Now that we understand how system services work, we can
use another service concept to substantially simplify our Updater
service. If you recall, our Updater service is an always-on,
always-running service that periodically goes to the cloud and pulls
down the latest timeline updates. Since by default a service runs in the
same thread as the user interface (i.e., it runs on the UI thread), we
had to create a separate thread called
Updater within the Updater service that is
responsible for the actual network connection. We then started this
thread in the service’s
onStartCommand() methods. We ran
it forever until
called. However, our Updater thread would sleep between the updates for
some amount of time. All this worked well in Chapter 8, but there’s a simpler way to accomplish
this task, shown in Example 13-9.
IntentService is a subclass of
Service and is also activated by a
startService() intent. Unlike a regular
service, it runs on its own worker thread, so it
doesn’t block our precious UI thread. Also, once it’s done, it’s done.
This means it runs only once, but we will use an Alarm later to run it
periodically. Any call to the intent’s
startService() will recreate it.
Unlike a regular service,
we don’t override
onBind(), but rather a new
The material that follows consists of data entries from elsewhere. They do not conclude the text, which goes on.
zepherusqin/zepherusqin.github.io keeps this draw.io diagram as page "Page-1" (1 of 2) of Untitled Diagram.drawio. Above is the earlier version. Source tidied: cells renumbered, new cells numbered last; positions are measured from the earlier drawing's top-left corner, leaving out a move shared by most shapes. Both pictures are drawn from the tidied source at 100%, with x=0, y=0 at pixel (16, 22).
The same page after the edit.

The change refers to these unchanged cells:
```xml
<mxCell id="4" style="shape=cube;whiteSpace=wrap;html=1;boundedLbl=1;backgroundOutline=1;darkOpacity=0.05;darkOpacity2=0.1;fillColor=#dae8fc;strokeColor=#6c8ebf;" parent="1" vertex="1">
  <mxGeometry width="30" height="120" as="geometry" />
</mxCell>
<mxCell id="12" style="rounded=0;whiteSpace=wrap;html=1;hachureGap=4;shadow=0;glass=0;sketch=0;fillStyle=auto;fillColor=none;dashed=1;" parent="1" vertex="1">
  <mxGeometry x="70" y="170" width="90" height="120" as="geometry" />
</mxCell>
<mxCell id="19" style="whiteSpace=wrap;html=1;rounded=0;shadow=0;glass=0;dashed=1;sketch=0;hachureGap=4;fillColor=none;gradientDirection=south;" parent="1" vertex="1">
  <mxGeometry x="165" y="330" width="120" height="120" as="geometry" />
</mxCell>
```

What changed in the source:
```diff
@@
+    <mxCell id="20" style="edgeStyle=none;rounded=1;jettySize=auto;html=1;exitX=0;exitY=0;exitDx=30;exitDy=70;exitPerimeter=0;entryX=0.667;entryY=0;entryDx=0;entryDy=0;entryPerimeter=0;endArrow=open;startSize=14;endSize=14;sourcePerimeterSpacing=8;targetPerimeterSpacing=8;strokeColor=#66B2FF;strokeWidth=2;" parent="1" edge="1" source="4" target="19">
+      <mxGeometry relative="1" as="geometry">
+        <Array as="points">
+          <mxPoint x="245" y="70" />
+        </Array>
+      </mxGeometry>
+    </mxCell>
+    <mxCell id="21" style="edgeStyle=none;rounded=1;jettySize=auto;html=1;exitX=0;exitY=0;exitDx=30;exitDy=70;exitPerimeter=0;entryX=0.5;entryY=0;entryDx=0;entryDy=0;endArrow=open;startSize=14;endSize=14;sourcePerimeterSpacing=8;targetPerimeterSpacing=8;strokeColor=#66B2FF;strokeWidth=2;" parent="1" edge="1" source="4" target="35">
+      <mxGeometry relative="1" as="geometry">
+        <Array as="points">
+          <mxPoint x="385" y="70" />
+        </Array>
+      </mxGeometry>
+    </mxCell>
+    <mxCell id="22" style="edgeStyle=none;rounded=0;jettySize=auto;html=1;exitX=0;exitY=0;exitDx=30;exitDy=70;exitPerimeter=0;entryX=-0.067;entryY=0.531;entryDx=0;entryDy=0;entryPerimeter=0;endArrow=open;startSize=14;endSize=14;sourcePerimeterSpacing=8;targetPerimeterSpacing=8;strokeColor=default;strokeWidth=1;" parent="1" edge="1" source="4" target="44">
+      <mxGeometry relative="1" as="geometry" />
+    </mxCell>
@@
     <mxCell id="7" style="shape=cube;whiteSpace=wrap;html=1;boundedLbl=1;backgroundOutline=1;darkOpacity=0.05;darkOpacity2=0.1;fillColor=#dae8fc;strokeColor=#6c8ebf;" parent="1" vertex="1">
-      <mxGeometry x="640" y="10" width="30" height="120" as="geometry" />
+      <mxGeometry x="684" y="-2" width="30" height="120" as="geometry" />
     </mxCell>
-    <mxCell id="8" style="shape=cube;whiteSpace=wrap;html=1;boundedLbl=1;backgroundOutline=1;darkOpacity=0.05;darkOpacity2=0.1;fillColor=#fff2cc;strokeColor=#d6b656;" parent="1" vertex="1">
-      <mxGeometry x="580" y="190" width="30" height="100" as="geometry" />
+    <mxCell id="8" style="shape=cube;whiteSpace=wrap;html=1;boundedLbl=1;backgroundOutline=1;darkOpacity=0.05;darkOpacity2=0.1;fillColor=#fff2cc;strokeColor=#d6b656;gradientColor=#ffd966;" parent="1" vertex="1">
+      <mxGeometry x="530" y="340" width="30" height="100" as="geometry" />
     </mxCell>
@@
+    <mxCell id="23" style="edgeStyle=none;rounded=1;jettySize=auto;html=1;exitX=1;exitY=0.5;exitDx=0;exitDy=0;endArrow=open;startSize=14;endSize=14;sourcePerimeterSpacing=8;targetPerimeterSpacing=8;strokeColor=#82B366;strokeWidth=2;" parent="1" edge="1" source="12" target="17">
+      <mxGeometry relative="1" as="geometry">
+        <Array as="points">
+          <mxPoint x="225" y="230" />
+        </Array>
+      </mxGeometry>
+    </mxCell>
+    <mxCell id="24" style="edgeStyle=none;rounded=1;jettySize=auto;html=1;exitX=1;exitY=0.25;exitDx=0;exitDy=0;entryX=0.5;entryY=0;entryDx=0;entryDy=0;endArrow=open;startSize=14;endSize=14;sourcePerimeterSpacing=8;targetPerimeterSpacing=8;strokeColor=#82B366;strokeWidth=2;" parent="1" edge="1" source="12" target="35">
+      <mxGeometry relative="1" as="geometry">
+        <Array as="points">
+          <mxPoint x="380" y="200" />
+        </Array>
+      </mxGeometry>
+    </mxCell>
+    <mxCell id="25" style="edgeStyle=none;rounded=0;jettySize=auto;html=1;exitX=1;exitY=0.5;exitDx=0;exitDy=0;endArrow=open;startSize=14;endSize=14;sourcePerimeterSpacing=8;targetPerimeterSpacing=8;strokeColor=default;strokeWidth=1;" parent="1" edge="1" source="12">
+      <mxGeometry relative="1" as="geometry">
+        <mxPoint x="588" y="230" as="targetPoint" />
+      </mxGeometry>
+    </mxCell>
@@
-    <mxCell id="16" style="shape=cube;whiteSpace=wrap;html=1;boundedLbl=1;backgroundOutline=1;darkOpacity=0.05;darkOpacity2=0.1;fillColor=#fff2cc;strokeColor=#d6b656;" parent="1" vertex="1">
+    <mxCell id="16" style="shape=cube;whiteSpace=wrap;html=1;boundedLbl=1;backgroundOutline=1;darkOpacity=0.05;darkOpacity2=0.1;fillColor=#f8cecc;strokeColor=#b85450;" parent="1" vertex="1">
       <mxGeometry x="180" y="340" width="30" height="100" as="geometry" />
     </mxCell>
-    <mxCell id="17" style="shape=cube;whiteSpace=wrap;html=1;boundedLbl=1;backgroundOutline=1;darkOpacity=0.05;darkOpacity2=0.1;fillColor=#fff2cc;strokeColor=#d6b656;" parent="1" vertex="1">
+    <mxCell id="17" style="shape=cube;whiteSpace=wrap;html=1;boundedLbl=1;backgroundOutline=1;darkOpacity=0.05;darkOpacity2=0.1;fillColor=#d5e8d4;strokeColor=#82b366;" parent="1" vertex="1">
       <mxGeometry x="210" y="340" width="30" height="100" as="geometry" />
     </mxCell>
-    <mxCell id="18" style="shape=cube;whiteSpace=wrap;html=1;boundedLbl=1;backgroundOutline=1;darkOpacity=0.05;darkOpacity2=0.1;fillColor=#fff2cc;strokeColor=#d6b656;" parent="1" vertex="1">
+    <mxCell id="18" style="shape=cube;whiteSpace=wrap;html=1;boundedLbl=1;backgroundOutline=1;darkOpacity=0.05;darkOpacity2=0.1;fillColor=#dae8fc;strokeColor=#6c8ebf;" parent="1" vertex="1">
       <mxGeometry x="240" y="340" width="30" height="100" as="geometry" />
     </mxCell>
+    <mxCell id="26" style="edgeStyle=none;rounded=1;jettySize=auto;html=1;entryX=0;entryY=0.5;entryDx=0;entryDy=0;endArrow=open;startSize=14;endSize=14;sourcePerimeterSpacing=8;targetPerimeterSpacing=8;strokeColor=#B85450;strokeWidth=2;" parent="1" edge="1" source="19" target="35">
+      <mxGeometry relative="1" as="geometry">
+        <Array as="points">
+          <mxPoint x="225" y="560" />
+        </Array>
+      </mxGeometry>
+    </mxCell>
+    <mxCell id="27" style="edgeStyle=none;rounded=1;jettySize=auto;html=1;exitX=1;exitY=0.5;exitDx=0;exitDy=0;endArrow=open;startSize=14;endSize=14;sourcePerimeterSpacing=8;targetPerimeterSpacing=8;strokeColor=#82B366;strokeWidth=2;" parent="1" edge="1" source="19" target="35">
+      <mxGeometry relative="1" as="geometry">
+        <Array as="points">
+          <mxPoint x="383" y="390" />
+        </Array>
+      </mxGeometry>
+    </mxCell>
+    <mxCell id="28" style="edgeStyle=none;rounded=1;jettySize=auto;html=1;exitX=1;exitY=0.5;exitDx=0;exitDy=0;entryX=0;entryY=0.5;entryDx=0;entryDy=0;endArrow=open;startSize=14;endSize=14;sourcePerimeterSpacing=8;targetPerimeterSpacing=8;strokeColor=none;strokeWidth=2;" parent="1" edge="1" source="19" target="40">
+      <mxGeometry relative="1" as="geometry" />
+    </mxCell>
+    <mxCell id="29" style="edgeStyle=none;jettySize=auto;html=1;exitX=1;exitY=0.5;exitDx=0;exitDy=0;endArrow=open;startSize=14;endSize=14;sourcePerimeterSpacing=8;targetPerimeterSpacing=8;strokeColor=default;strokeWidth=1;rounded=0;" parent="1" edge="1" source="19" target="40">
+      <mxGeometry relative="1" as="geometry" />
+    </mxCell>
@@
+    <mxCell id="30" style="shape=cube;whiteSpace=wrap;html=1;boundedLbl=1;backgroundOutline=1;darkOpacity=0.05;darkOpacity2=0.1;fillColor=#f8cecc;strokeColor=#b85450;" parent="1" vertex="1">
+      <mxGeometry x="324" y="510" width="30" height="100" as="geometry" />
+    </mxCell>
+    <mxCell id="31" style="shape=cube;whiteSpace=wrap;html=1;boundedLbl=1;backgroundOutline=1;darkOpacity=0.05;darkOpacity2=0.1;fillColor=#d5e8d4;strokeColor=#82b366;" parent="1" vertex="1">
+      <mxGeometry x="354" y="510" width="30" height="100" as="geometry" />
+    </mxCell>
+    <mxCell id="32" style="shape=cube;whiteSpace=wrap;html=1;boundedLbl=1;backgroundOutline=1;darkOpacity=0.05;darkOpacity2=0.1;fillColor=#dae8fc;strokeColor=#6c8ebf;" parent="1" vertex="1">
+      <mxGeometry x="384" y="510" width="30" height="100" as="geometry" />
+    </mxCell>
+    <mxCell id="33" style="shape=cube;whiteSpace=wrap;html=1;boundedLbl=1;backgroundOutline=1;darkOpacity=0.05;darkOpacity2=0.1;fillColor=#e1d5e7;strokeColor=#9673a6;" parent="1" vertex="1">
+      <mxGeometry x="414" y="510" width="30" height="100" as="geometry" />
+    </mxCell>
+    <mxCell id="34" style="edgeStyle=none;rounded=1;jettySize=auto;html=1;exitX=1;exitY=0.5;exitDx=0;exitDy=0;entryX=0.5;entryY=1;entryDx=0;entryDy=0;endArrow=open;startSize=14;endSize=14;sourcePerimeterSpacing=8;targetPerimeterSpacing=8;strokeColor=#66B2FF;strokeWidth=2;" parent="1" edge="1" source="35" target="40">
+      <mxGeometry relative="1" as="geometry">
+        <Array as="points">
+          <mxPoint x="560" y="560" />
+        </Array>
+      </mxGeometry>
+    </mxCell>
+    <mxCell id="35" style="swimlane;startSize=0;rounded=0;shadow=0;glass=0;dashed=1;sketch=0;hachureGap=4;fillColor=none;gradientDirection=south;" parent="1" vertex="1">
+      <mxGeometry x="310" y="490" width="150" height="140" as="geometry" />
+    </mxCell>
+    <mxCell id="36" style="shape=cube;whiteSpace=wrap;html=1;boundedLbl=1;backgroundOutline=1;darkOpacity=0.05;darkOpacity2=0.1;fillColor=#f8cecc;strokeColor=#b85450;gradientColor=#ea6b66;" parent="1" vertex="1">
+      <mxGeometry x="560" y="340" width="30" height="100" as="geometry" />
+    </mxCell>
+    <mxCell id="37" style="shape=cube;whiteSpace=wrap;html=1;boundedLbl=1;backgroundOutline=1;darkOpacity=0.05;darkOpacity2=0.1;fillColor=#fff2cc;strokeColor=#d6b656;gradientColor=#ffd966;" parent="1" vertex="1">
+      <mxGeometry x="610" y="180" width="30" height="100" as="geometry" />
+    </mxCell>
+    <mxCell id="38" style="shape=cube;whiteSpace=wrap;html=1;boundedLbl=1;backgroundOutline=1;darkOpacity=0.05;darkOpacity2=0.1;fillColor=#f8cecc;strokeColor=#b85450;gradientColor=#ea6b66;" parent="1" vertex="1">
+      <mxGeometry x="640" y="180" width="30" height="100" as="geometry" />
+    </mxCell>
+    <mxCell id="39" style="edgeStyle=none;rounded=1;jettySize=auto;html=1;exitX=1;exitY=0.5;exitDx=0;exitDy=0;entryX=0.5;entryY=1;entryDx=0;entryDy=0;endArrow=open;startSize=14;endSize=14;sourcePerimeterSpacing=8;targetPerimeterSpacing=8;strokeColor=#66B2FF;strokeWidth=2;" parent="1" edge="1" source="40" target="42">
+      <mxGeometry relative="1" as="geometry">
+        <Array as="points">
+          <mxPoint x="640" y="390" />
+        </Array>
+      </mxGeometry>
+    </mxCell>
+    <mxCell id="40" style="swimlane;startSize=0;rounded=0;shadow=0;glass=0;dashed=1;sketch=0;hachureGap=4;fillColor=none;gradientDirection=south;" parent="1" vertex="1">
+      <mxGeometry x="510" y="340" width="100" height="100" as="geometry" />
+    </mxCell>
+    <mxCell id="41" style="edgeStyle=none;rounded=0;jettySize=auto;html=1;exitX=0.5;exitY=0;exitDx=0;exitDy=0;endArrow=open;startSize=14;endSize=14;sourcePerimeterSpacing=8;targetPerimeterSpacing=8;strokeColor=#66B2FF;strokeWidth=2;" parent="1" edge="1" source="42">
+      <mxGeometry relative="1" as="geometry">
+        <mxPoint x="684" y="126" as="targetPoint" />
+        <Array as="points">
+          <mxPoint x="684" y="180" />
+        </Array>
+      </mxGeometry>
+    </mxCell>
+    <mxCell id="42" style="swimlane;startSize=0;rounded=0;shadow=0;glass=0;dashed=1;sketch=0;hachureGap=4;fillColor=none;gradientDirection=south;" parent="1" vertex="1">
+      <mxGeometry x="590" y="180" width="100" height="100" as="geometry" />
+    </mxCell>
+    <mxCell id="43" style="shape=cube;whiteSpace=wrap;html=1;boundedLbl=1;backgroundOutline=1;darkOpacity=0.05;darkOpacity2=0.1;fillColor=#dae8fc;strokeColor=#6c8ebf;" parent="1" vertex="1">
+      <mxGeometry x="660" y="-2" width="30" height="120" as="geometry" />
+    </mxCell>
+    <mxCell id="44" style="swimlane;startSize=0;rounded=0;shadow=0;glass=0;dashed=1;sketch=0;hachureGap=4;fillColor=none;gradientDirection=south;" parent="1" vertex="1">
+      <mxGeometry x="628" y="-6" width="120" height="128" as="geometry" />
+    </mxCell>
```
onHandleIntent() method. This method is where we want to put our code that goes online and handles the network updates. Also, unlike a regular service, ...